Task brief: Keep every word of the entries and print them exactly; the pictures stay out.

[Version comparison data]
================================
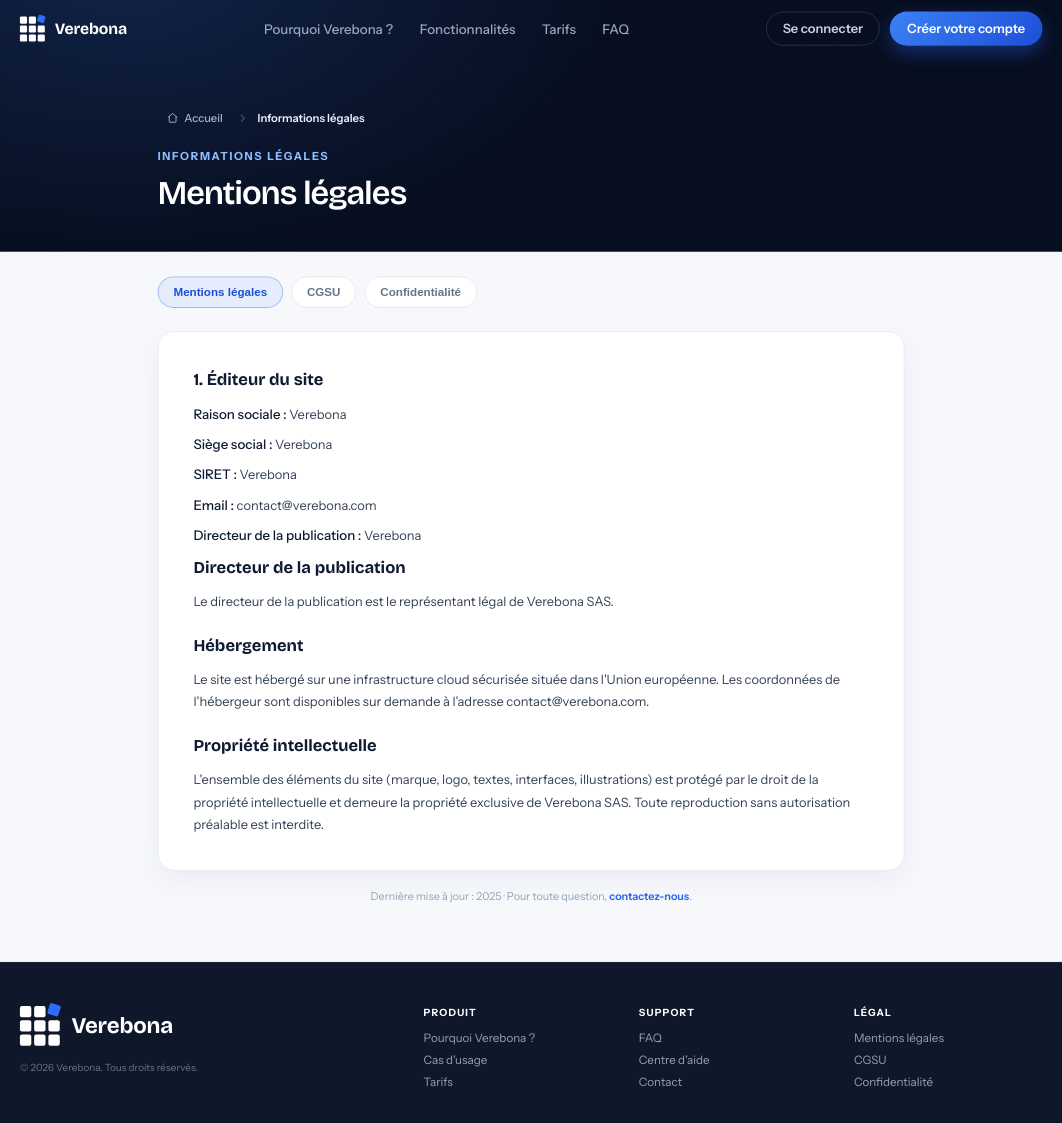
Repository: AdminVerebona/verebona-public
Page: /mentions-legales
These files come from the project's save history. The page is drawn as it stood at one moment and after the next save; the edit follows.
The browser window is 1280 px wide. The pictures show the whole page, at 83% of full size.
The project was rebuilt for these pictures with package versions that can differ from the ones it lists, and the page was loaded fresh each time. Also part of the build but not shown: next.config.mjs, vite.config.js, vite.config.ts, src/composables/useLanding.ts, src/sections/HeroSection.vue, src/sections/WhySection.vue, src/sections/UseCasesSection.vue, src/sections/FeaturesSection.vue and 6 more.

Above is the page before, as saved 2026-07-10 15:10:28.

After the next save:
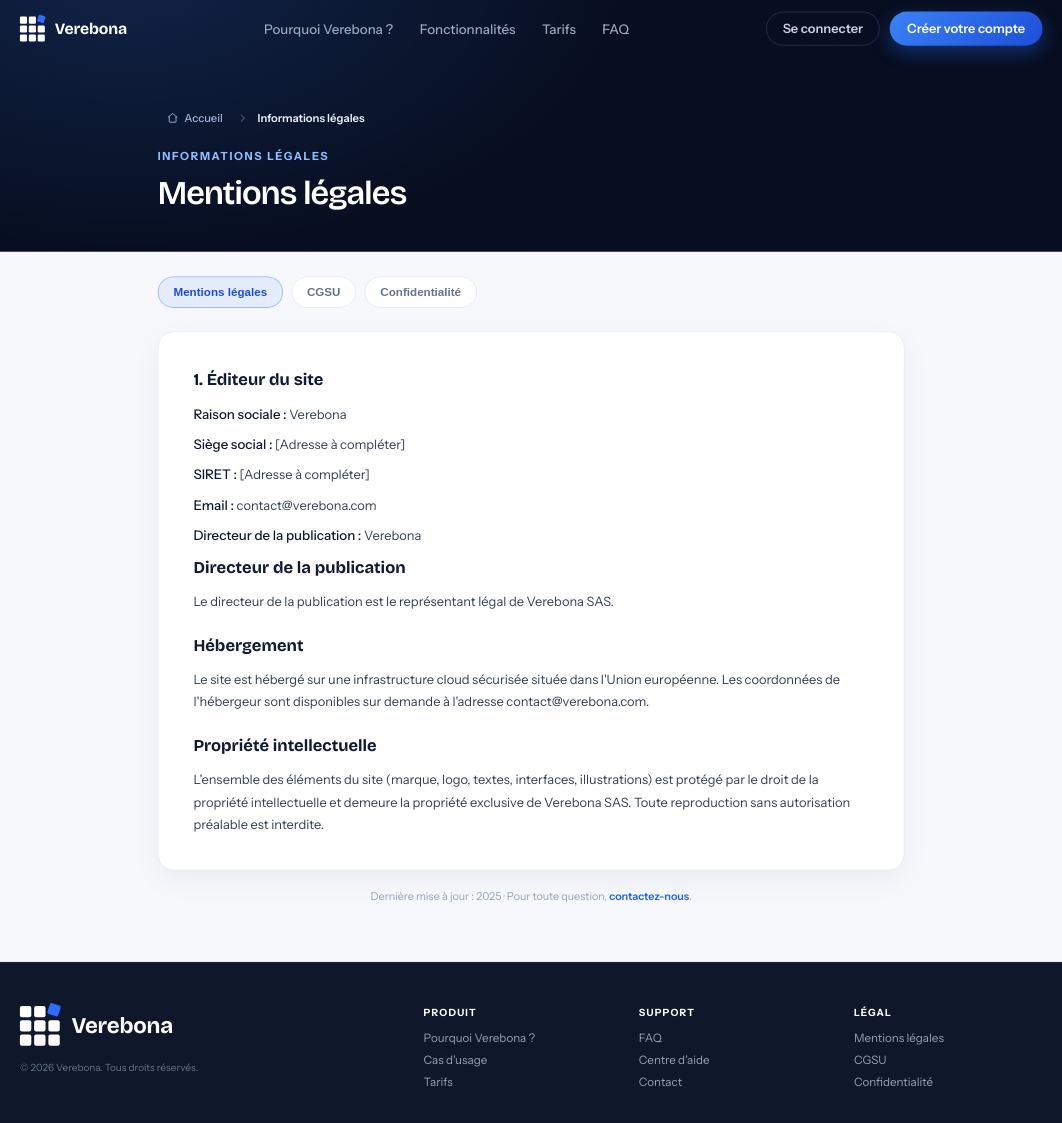
Saved 9 s later.
--- a/src/views/LegalView.vue
+++ b/src/views/LegalView.vue
@@ -19,8 +19,8 @@
         <div style="font-size:15.5px;line-height:1.75;color:#334155">
           <h2 style="font-size:20px;font-weight:700;color:#0F1B33;font-family:'Bricolage Grotesque',sans-serif;margin:0 0 10px">1. Éditeur du site</h2>
           <p style="margin:0 0 8px"><span style="font-size:16px;font-weight:500;color:#0F1B33">Raison sociale :</span> Verebona</p>
-          <p style="margin:0 0 8px"><span style="font-size:16px;font-weight:500;color:#0F1B33">Siège social :</span> Verebona</p>
-          <p style="margin:0 0 8px"><span style="font-size:16px;font-weight:500;color:#0F1B33">SIRET :</span> Verebona</p>
+          <p style="margin:0 0 8px"><span style="font-size:16px;font-weight:500;color:#0F1B33">Siège social :</span> [Adresse à compléter]</p>
+          <p style="margin:0 0 8px"><span style="font-size:16px;font-weight:500;color:#0F1B33">SIRET :</span> [Adresse à compléter]</p>
           <p style="margin:0 0 8px"><span style="font-size:16px;font-weight:500;color:#0F1B33">Email :</span> contact@verebona.com</p>
           <p style="margin:0 0 8px"><span style="font-size:16px;font-weight:500;color:#0F1B33">Directeur de la publication :</span> Verebona</p>
           <h2 style="font-size:20px;font-weight:700;color:#0F1B33;font-family:'Bricolage Grotesque',sans-serif;margin:0 0 10px">Directeur de la publication</h2>
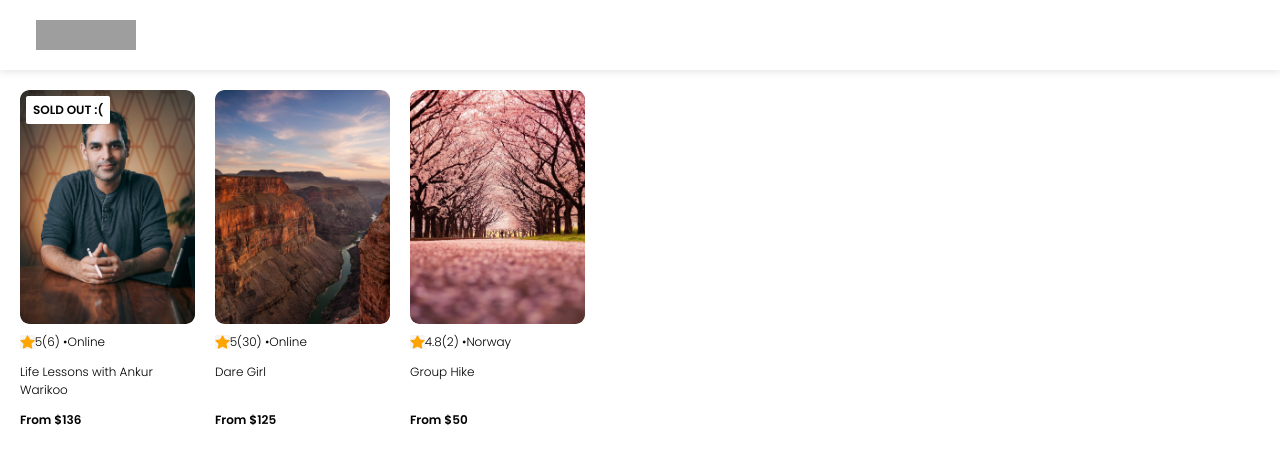
Repository: Sundaram-2001/Airbnb-experience
Page: /
An editor plug-in stored every save of this project. The page is shown before and after the next save, followed by the edit.
The browser window is 1280 px wide. The pictures show the whole page.
Pictures or frames that could not be fetched are drawn as grey boxes. The project was rebuilt for these pictures with package versions that can differ from the ones it lists, and the page was loaded fresh each time. Also part of the build but not shown: src/components/Hero.jsx.

Above is the page before, as saved 2023-01-25 22:56:03.

After the next save:
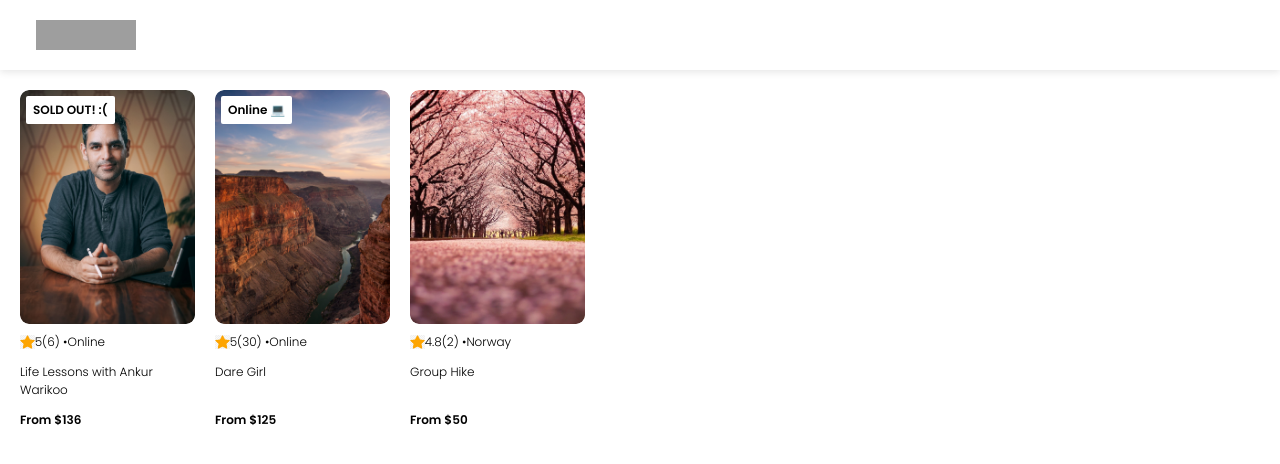
Saved 45 s later.
--- a/src/components/Card.jsx
+++ b/src/components/Card.jsx
@@ -12,7 +12,7 @@
     }
     return(
         <div className="card">
-           {props.openSpots===0 && <div className="card--badge">SOLD OUT :(</div>}
+           {badgeText && <div className="card--badge">{badgeText}</div>}
             <img src={`../images/${props.img}`} className="card--image" />
             <div className="card--stats">
                 <img src="../images/download.png" className='card--star' />
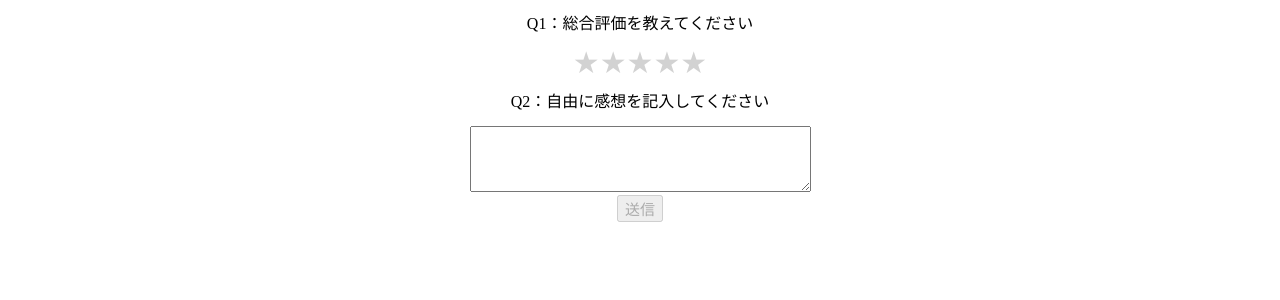
Repository: mikumiura/intern-chatbot
Page: templates/first-page.html
The author's editor kept a copy of each file at every save. The page is drawn from the files as they stood at one save, then again after the next save.
The browser window is 1280 px wide. The pictures show the whole page.

Above is the page before, as saved 2022-08-24 02:27:45.

### templates/first-page.html
<!DOCTYPE html>
<html>

<head>
    <meta charset="utf-8">
    <meta name="viewport" content="width=device-width, initial-scale=1.0">
    <title>チャットボット満足度アンケート</title>

    <link rel="stylesheet" href="static/style.css" type="text/css">
</head>

<!--  style="text-align:center" -->

<body style="text-align:center">
    <script src="https://unpkg.com/vue@next"></script>
    <script src="https://unpkg.com/axios/dist/axios.min.js"></script>

    <div id = "app">
        <div>
            <p>Q1：総合評価を教えてください</p>
            <div>
                <div v-bind:class="{'star-gold':stars[0], 'star-gray':!stars[0]}" v-on:click="star(1)" class="pointer size-30">★</div>
                <div v-bind:class="{'star-gold':stars[1], 'star-gray':!stars[1]}" v-on:click="star(2)" class="pointer size-30">★</div>
                <div v-bind:class="{'star-gold':stars[2], 'star-gray':!stars[2]}" v-on:click="star(3)" class="pointer size-30">★</div>
                <div v-bind:class="{'star-gold':stars[3], 'star-gray':!stars[3]}" v-on:click="star(4)" class="pointer size-30">★</div>
                <div v-bind:class="{'star-gold':stars[4], 'star-gray':!stars[4]}" v-on:click="star(5)" class="pointer size-30">★</div>
            </div>
        </div>

        <div>
            <p>Q2：自由に感想を記入してください</p>
            <div>
                <textarea v-model="comment" cols="40" rows="4"></textarea> <!-- v-on:hogehoge（入力に関する処理の感知）でisActive()をtrueに -->
            </div>
        </div>

        <div>
            <input v-bind:disabled="comment==''" v-on:click="submit()" type="submit" value="送信" class="pointer size-15">
        </div>
    </div>

</body>
</html>

<script>
    let stars = [false, false, false, false, false];

    const Star = {
        data() {
            return {
                stars,
                rate: 0,
                comment: ""
            }
        },
        methods: {
            star: function(num) {
                this.rate = num
                // 1~num番目までをtrueに置き換える処理
                for (let i=0; i<num; i++) {
                    this.stars.splice(i, 1, true)
                }
                // num+1~5番目までをfalseに置き換える処理
                for (let i=num; i<5; i++) {
                    this.stars.splice(i, 1, false)
                }
            },
            submit: function() {
                alert("送信完了")

                axios.post('/test1', {
                    rate: this.rate,
                    comment: this.comment
                })
                .then(function(response) {
                    console.log(response)
                })
                .catch(function(error) {
                    console.log(error)
                })

                window.open('/test2', null)
            }
        }
    }
    Vue.createApp(Star).mount("#app")
</script>

### static/style.css
div div div div {
    display: inline-block;
}

div {
    line-height: 1;
}

.star-gold {
    color: #ffd700;
}

.star-orange {
    color: #ffa500;
}

.star-gray {
    color: #d2d2d2;
}

.pointer {
    cursor: pointer;
}

.size-15 {
    font-size: 15px;
}

.size-30 {
    font-size: 30px;
}

After the next save:
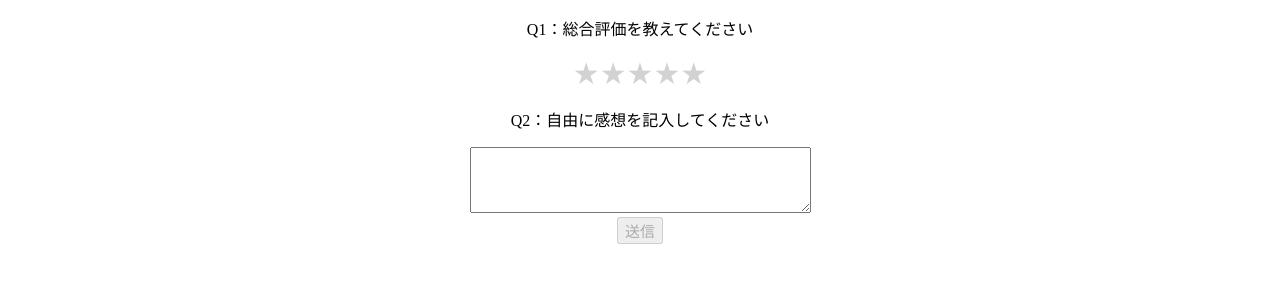
Saved 113 s later.
--- a/static/style.css
+++ b/static/style.css
@@ -1,9 +1,5 @@
 div div div div {
     display: inline-block;
-}
-
-div {
-    line-height: 1;
 }
 
 .star-gold {
@@ -29,3 +25,7 @@ div {
 .size-30 {
     font-size: 30px;
 }
+
+.lineheight-2 {
+    line-height: 2;
+}
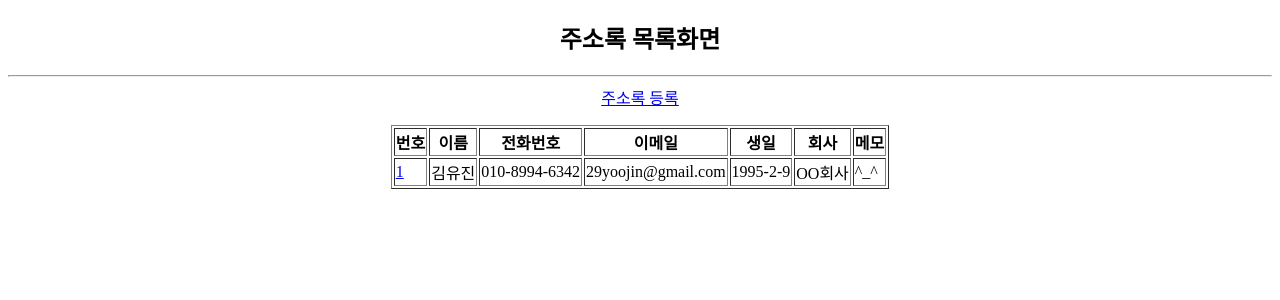
Repository: nijooymik/smartfactory
Page: http://localhost/t0722/address/addrbook_list.jsp
An editor plug-in stored every save of this project. The page is shown before and after the next save, followed by the edit.
The browser window is 1280 px wide. The pictures show the whole page.
The page is served by Tomcat 9.

Above is the page before, as saved 2022-07-22 03:27:15.

After the next save:
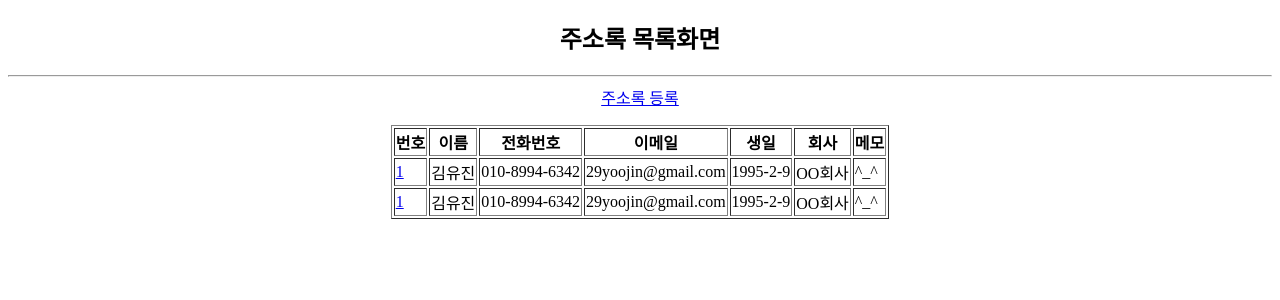
Saved 2 min 22 s later.
--- a/jsp/t0722/src/main/webapp/address/addrbook_list.jsp
+++ b/jsp/t0722/src/main/webapp/address/addrbook_list.jsp
@@ -32,6 +32,15 @@
 					<td>OO회사</td>
 					<td>^_^</td>
 				</tr>
+				<tr>
+					<td><a href="addrbook_edit_form.jsp">1</a></td>
+					<td>김유진</td>
+					<td>010-8994-6342</td>
+					<td>29yoojin@gmail.com</td>
+					<td>1995-2-9</td>
+					<td>OO회사</td>
+					<td>^_^</td>
+				</tr>
 			</table>
 		</form>
 	</div>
================================
Result for this task:
Repository: AdminVerebona/verebona-public
Page: /mentions-legales
These files come from the project's save history. The page is drawn as it stood at one moment and after the next save; the edit follows.
The browser window is 1280 px wide. The pictures show the whole page, at 83% of full size.
The project was rebuilt for these pictures with package versions that can differ from the ones it lists, and the page was loaded fresh each time. Also part of the build but not shown: next.config.mjs, vite.config.js, vite.config.ts, src/composables/useLanding.ts, src/sections/HeroSection.vue, src/sections/WhySection.vue, src/sections/UseCasesSection.vue, src/sections/FeaturesSection.vue and 6 more.

Above is the page before, as saved 2026-07-10 15:10:28.

After the next save:
Saved 9 s later.
--- a/src/views/LegalView.vue
+++ b/src/views/LegalView.vue
@@ -19,8 +19,8 @@
         <div style="font-size:15.5px;line-height:1.75;color:#334155">
           <h2 style="font-size:20px;font-weight:700;color:#0F1B33;font-family:'Bricolage Grotesque',sans-serif;margin:0 0 10px">1. Éditeur du site</h2>
           <p style="margin:0 0 8px"><span style="font-size:16px;font-weight:500;color:#0F1B33">Raison sociale :</span> Verebona</p>
-          <p style="margin:0 0 8px"><span style="font-size:16px;font-weight:500;color:#0F1B33">Siège social :</span> Verebona</p>
-          <p style="margin:0 0 8px"><span style="font-size:16px;font-weight:500;color:#0F1B33">SIRET :</span> Verebona</p>
+          <p style="margin:0 0 8px"><span style="font-size:16px;font-weight:500;color:#0F1B33">Siège social :</span> [Adresse à compléter]</p>
+          <p style="margin:0 0 8px"><span style="font-size:16px;font-weight:500;color:#0F1B33">SIRET :</span> [Adresse à compléter]</p>
           <p style="margin:0 0 8px"><span style="font-size:16px;font-weight:500;color:#0F1B33">Email :</span> contact@verebona.com</p>
           <p style="margin:0 0 8px"><span style="font-size:16px;font-weight:500;color:#0F1B33">Directeur de la publication :</span> Verebona</p>
           <h2 style="font-size:20px;font-weight:700;color:#0F1B33;font-family:'Bricolage Grotesque',sans-serif;margin:0 0 10px">Directeur de la publication</h2>
Repository: Sundaram-2001/Airbnb-experience
Page: /
An editor plug-in stored every save of this project. The page is shown before and after the next save, followed by the edit.
The browser window is 1280 px wide. The pictures show the whole page.
Pictures or frames that could not be fetched are drawn as grey boxes. The project was rebuilt for these pictures with package versions that can differ from the ones it lists, and the page was loaded fresh each time. Also part of the build but not shown: src/components/Hero.jsx.

Above is the page before, as saved 2023-01-25 22:56:03.

After the next save:
Saved 45 s later.
--- a/src/components/Card.jsx
+++ b/src/components/Card.jsx
@@ -12,7 +12,7 @@
     }
     return(
         <div className="card">
-           {props.openSpots===0 && <div className="card--badge">SOLD OUT :(</div>}
+           {badgeText && <div className="card--badge">{badgeText}</div>}
             <img src={`../images/${props.img}`} className="card--image" />
             <div className="card--stats">
                 <img src="../images/download.png" className='card--star' />
Repository: mikumiura/intern-chatbot
Page: templates/first-page.html
The author's editor kept a copy of each file at every save. The page is drawn from the files as they stood at one save, then again after the next save.
The browser window is 1280 px wide. The pictures show the whole page.

Above is the page before, as saved 2022-08-24 02:27:45.

### templates/first-page.html
<!DOCTYPE html>
<html>

<head>
    <meta charset="utf-8">
    <meta name="viewport" content="width=device-width, initial-scale=1.0">
    <title>チャットボット満足度アンケート</title>

    <link rel="stylesheet" href="static/style.css" type="text/css">
</head>

<!--  style="text-align:center" -->

<body style="text-align:center">
    <script src="https://unpkg.com/vue@next"></script>
    <script src="https://unpkg.com/axios/dist/axios.min.js"></script>

    <div id = "app">
        <div>
            <p>Q1：総合評価を教えてください</p>
            <div>
                <div v-bind:class="{'star-gold':stars[0], 'star-gray':!stars[0]}" v-on:click="star(1)" class="pointer size-30">★</div>
                <div v-bind:class="{'star-gold':stars[1], 'star-gray':!stars[1]}" v-on:click="star(2)" class="pointer size-30">★</div>
                <div v-bind:class="{'star-gold':stars[2], 'star-gray':!stars[2]}" v-on:click="star(3)" class="pointer size-30">★</div>
                <div v-bind:class="{'star-gold':stars[3], 'star-gray':!stars[3]}" v-on:click="star(4)" class="pointer size-30">★</div>
                <div v-bind:class="{'star-gold':stars[4], 'star-gray':!stars[4]}" v-on:click="star(5)" class="pointer size-30">★</div>
            </div>
        </div>

        <div>
            <p>Q2：自由に感想を記入してください</p>
            <div>
                <textarea v-model="comment" cols="40" rows="4"></textarea> <!-- v-on:hogehoge（入力に関する処理の感知）でisActive()をtrueに -->
            </div>
        </div>

        <div>
            <input v-bind:disabled="comment==''" v-on:click="submit()" type="submit" value="送信" class="pointer size-15">
        </div>
    </div>

</body>
</html>

<script>
    let stars = [false, false, false, false, false];

    const Star = {
        data() {
            return {
                stars,
                rate: 0,
                comment: ""
            }
        },
        methods: {
            star: function(num) {
                this.rate = num
                // 1~num番目までをtrueに置き換える処理
                for (let i=0; i<num; i++) {
                    this.stars.splice(i, 1, true)
                }
                // num+1~5番目までをfalseに置き換える処理
                for (let i=num; i<5; i++) {
                    this.stars.splice(i, 1, false)
                }
            },
            submit: function() {
                alert("送信完了")

                axios.post('/test1', {
                    rate: this.rate,
                    comment: this.comment
                })
                .then(function(response) {
                    console.log(response)
                })
                .catch(function(error) {
                    console.log(error)
                })

                window.open('/test2', null)
            }
        }
    }
    Vue.createApp(Star).mount("#app")
</script>

### static/style.css
div div div div {
    display: inline-block;
}

div {
    line-height: 1;
}

.star-gold {
    color: #ffd700;
}

.star-orange {
    color: #ffa500;
}

.star-gray {
    color: #d2d2d2;
}

.pointer {
    cursor: pointer;
}

.size-15 {
    font-size: 15px;
}

.size-30 {
    font-size: 30px;
}

After the next save:
Saved 113 s later.
--- a/static/style.css
+++ b/static/style.css
@@ -1,9 +1,5 @@
 div div div div {
     display: inline-block;
-}
-
-div {
-    line-height: 1;
 }
 
 .star-gold {
@@ -29,3 +25,7 @@ div {
 .size-30 {
     font-size: 30px;
 }
+
+.lineheight-2 {
+    line-height: 2;
+}
Repository: nijooymik/smartfactory
Page: http://localhost/t0722/address/addrbook_list.jsp
An editor plug-in stored every save of this project. The page is shown before and after the next save, followed by the edit.
The browser window is 1280 px wide. The pictures show the whole page.
The page is served by Tomcat 9.

Above is the page before, as saved 2022-07-22 03:27:15.

After the next save:
Saved 2 min 22 s later.
--- a/jsp/t0722/src/main/webapp/address/addrbook_list.jsp
+++ b/jsp/t0722/src/main/webapp/address/addrbook_list.jsp
@@ -32,6 +32,15 @@
 					<td>OO회사</td>
 					<td>^_^</td>
 				</tr>
+				<tr>
+					<td><a href="addrbook_edit_form.jsp">1</a></td>
+					<td>김유진</td>
+					<td>010-8994-6342</td>
+					<td>29yoojin@gmail.com</td>
+					<td>1995-2-9</td>
+					<td>OO회사</td>
+					<td>^_^</td>
+				</tr>
 			</table>
 		</form>
 	</div>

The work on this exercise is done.